The first critical thing to do if you’re late in starting your taxes is to not panic. Even if it is mid- or even late March, you’ve still got almost two months to get your taxes filed. As long as you get organized and get to it, you’ll finish with time to spare.
According to the IRS, it takes the average American taxpayer about 12 hours to prepare and file their taxes. Let’s say you wait until you’ve got four weeks left until the May 17 deadline. That means you can spread the process out and take just over three hours per week and still get your taxes done in time. If you have a simple tax return, it will take even less time, especially if you’ve filed taxes before in the past. For example, if you filed last year and didn’t have any major life changes, you’ll know to expect the same W-2s or 1099s, and you’ll have at least some idea of how to report them. This will also save you time, so again, don’t panic!
Gather All of Your Documents
Now that you’ve caught your breath, you’ve got to do some of the real work that goes into filing your taxes. The first, critical step is to gather all of your tax documents. The good news if you haven’t filed yet is that you can be pretty sure you’ve already received all of your W-2s, 1099s and any other relevant tax documents. You can’t file your taxes without reporting all of this information, so make sure you collect everything you’ve been sent and request anything that you think may be missing. If you’ve got expenses or potential deductions, you’ll also need to assemble all of your receipts as evidence.
Gathering all of your tax documents is half the battle when it comes to filing taxes, as reporting to the government all of your income and expenses is all that filing a tax return really is. Once you’ve got all of that information in front of you, the next steps are relatively easy.
Use Tax Preparation Software
Tax prep software was a newfangled thing just a few years ago, but now online tax filing is de rigueur. Tax prep software not only makes the process easier and more accurate, but it also saves time, which is important if you haven’t started on your taxes yet.
These days, there are even plenty of free filing options. The IRS has a Free File program for taxpayers with incomes of $72,000 or less, and other IRS-approved e-file providers also have free options. Even some of the well-publicized tax software programs you’re likely familiar with offer a free filing option.
Snag a Free Extension
Even if it’s May 16 and you know there’s no way you can finish your tax return in time, you still don’t have to panic. The IRS understands that sometimes life gets in the way and the May 17 deadline just can’t be met, so it offers all taxpayers a six-month extension to get their tax returns in. You don’t even have to get approved for an extension to file your return, just simply request one before the tax-filing day.
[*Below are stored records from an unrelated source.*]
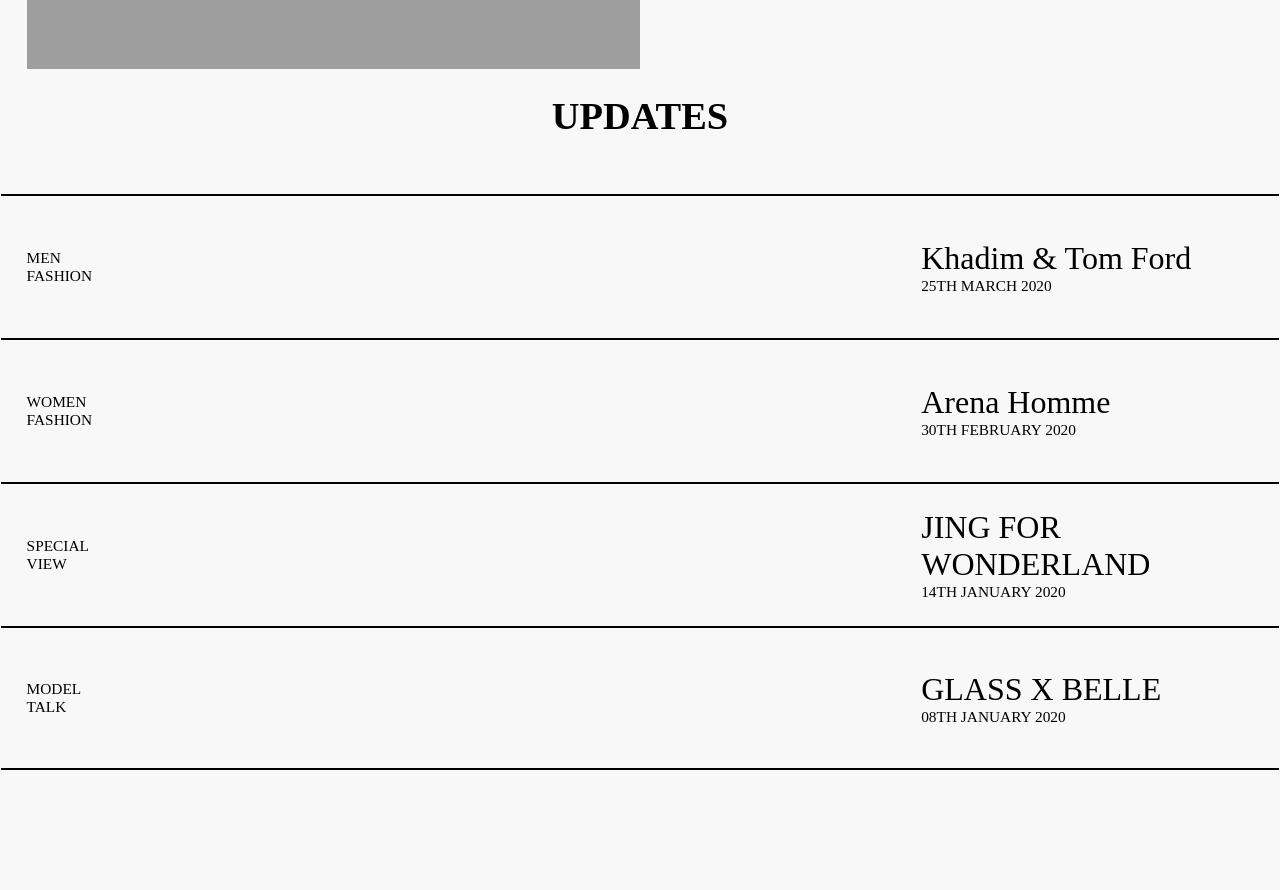
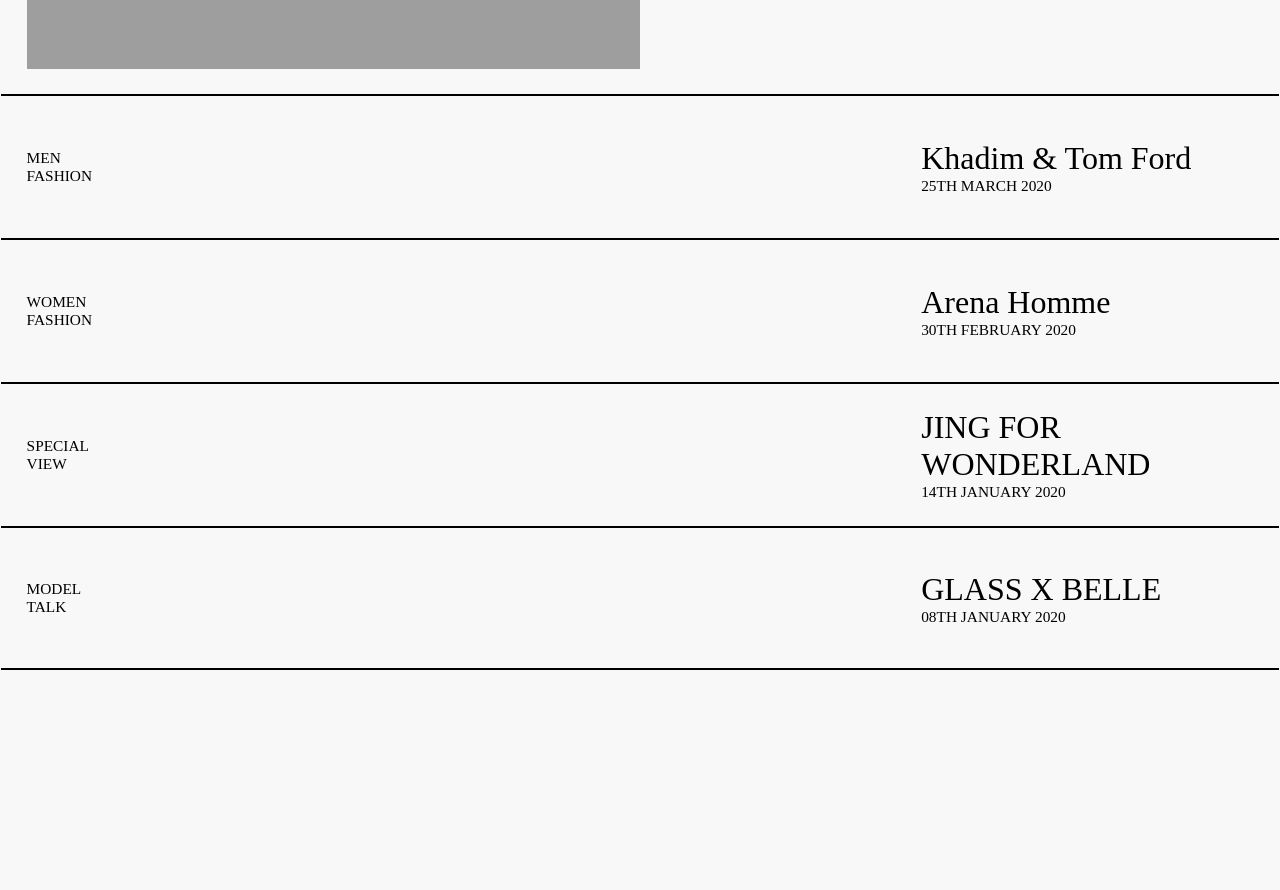
Before and after one commit to Anurag910955/miniprojectnew, a plain HTML site: page index.html in a window 1280 px wide. Shown: the part 1951-2841 px from the top of the page. Drawn offline with nearby package versions, Linux system fonts and the light colour scheme; grey boxes are pictures that could not be loaded.

Commit message:
Update index.html

```diff
--- a/index.html
+++ b/index.html
@@ -90,7 +90,7 @@
             </div>
         </div>
         <div id="page3">
-            <h1>UPDATES</h1>
+
             <div class="ele">
                 <h4>Men Fashion</h4>
                 <img src="https://images.unsplash.com/photo-1508341591423-4347099e1f19?w=600&auto=format&fit=crop&q=60&ixlib=rb-4.0.3&ixid=M3wxMjA3fDB8MHxzZWFyY2h8Nnx8bWVufGVufDB8fDB8fHww" alt="">
```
You’ll be automatically granted an extension with no questions asked.
An important thing to note about this automatic extension, however, is that you still need to pay the taxes you are going to owe by May 17. Although you don’t have to file your actual return until Oct. 15, the IRS still wants its money by the tax filing deadline. Failure to do so can result in severe penalties, so even if you don’t have time to file your actual return, make sure to send the IRS what you think you’re going to owe.
More From GOBankingRates
- If You Get a Stimulus Check, How Will You Use It? Take Our Poll
- How Long $1 Million in Savings Will Last in Every State
- 30 Essential Money Habits
- 27 Ugly Truths About Retirement